» **Exercise directions**: Gather all lines in the entries below that include the word "flex".

── Information supplied

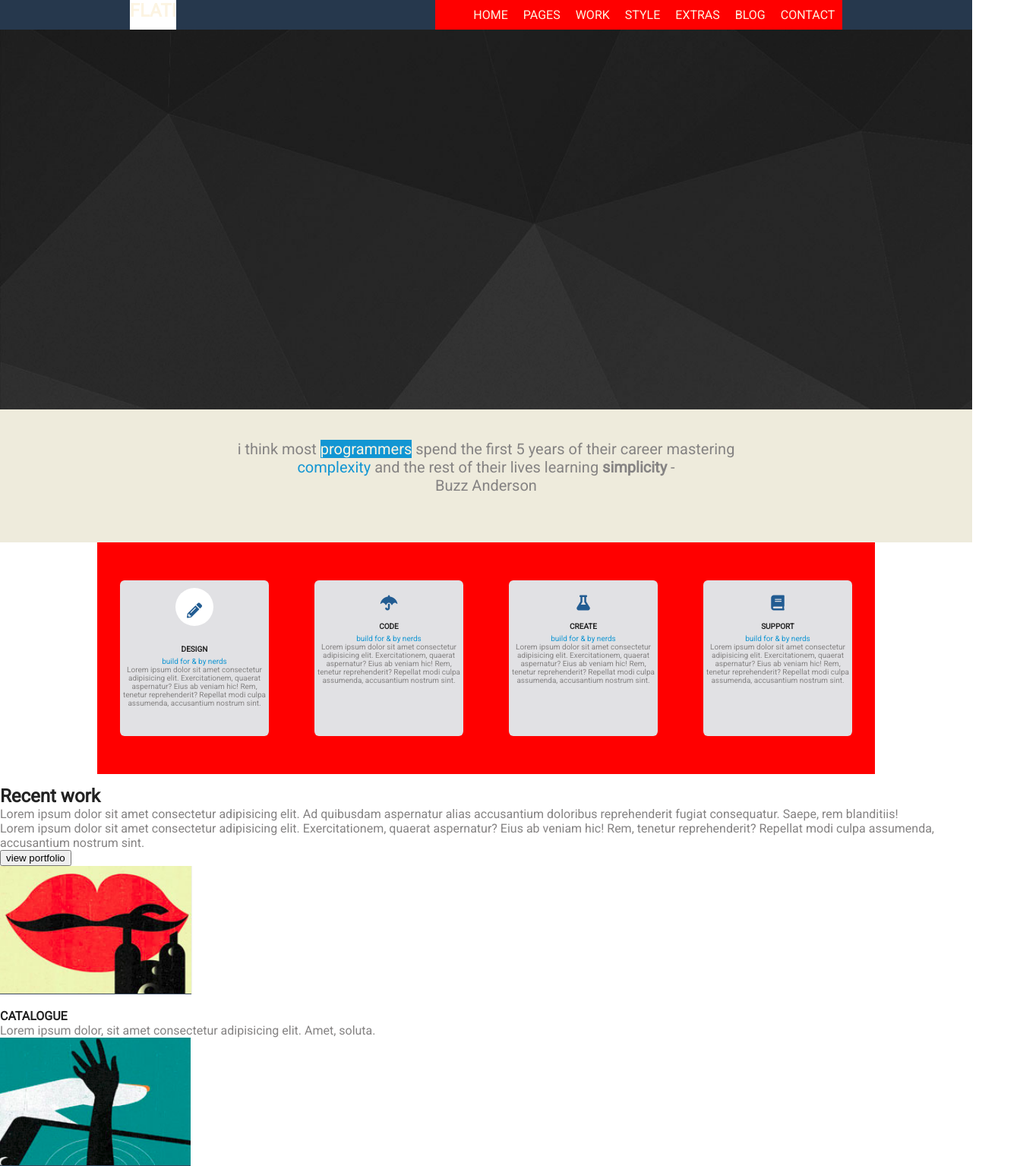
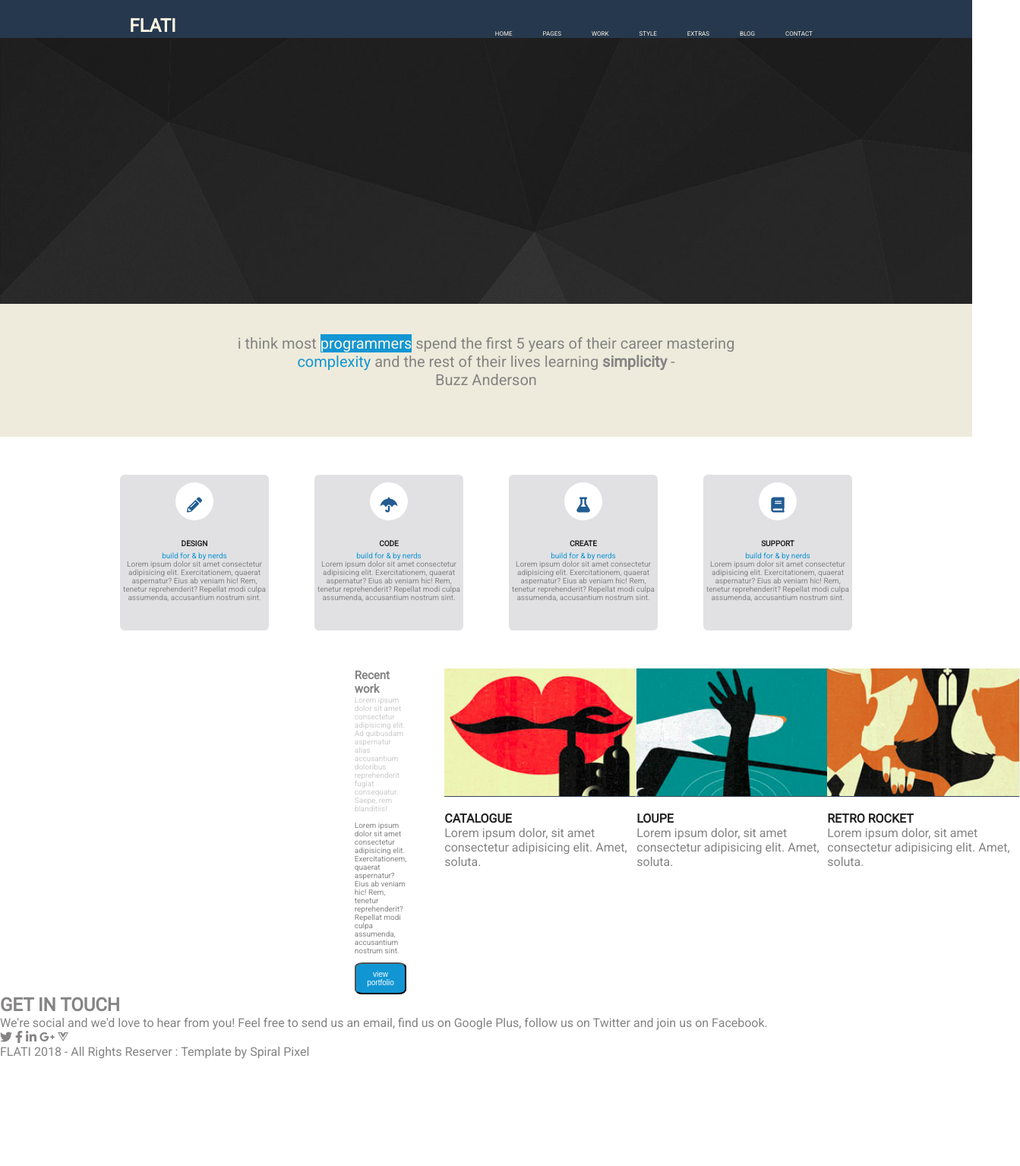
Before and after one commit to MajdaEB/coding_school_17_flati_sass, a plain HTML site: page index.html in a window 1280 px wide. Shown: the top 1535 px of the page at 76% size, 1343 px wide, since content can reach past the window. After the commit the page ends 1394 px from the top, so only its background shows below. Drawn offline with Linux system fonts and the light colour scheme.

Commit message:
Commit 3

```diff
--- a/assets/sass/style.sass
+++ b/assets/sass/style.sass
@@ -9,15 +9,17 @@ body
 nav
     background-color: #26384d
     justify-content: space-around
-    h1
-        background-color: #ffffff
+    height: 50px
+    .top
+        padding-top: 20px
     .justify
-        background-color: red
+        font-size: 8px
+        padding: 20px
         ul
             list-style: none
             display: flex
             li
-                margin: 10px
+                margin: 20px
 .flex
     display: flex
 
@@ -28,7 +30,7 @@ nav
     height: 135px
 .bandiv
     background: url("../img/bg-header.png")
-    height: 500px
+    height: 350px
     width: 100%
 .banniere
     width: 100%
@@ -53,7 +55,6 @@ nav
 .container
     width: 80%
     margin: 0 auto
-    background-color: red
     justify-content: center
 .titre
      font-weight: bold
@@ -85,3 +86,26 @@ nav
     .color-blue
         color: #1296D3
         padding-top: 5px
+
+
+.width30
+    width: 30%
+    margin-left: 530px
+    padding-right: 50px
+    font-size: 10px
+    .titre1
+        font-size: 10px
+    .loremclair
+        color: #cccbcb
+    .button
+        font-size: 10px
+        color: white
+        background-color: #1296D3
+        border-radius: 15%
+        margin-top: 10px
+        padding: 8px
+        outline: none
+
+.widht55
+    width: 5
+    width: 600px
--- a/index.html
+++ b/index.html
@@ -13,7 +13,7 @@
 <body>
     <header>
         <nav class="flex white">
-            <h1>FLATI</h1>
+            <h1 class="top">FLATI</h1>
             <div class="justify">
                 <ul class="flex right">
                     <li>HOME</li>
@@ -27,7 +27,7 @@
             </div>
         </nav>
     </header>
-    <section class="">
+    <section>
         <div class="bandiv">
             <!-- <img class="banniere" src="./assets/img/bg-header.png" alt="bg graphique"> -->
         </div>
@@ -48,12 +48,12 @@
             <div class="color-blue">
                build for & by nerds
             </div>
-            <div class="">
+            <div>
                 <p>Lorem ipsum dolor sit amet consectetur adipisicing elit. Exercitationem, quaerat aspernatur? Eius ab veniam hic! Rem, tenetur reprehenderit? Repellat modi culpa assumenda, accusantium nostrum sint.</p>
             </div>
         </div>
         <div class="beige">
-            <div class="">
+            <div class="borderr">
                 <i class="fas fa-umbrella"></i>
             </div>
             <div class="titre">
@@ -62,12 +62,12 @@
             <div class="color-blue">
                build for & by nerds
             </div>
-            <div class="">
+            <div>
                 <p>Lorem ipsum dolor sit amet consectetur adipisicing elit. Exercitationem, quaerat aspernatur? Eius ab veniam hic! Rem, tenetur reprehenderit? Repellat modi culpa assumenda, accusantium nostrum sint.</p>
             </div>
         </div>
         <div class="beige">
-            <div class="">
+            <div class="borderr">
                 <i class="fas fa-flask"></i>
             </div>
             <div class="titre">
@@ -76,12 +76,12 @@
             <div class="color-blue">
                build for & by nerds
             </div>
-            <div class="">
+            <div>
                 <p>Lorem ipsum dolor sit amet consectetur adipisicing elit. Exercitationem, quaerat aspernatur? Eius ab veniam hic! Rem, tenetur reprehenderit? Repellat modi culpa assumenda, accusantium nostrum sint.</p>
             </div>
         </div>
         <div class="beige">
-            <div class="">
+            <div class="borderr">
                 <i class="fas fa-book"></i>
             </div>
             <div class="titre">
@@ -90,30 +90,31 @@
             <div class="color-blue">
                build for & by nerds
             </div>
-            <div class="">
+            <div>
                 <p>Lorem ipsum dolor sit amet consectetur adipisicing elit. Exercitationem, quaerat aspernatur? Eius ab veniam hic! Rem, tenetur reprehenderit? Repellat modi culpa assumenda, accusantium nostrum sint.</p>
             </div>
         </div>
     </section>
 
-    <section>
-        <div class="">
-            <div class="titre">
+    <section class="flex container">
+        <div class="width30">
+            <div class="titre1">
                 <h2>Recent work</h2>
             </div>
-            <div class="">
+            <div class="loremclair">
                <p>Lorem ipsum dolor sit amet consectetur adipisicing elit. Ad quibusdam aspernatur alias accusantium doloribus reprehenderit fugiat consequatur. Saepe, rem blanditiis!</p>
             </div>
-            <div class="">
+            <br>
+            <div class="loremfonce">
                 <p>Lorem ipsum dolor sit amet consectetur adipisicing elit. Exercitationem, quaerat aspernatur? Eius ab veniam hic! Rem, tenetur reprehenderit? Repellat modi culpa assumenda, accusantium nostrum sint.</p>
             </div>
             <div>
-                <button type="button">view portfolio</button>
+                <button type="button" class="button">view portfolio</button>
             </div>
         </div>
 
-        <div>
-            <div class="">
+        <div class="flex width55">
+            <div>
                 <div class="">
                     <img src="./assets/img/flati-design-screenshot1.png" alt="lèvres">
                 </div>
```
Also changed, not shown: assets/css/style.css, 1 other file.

────

» **Response**:
             display: flex
 .flex
     display: flex
         <nav class="flex white">
                 <ul class="flex right">
+    <section class="flex container">
+        <div class="flex width55">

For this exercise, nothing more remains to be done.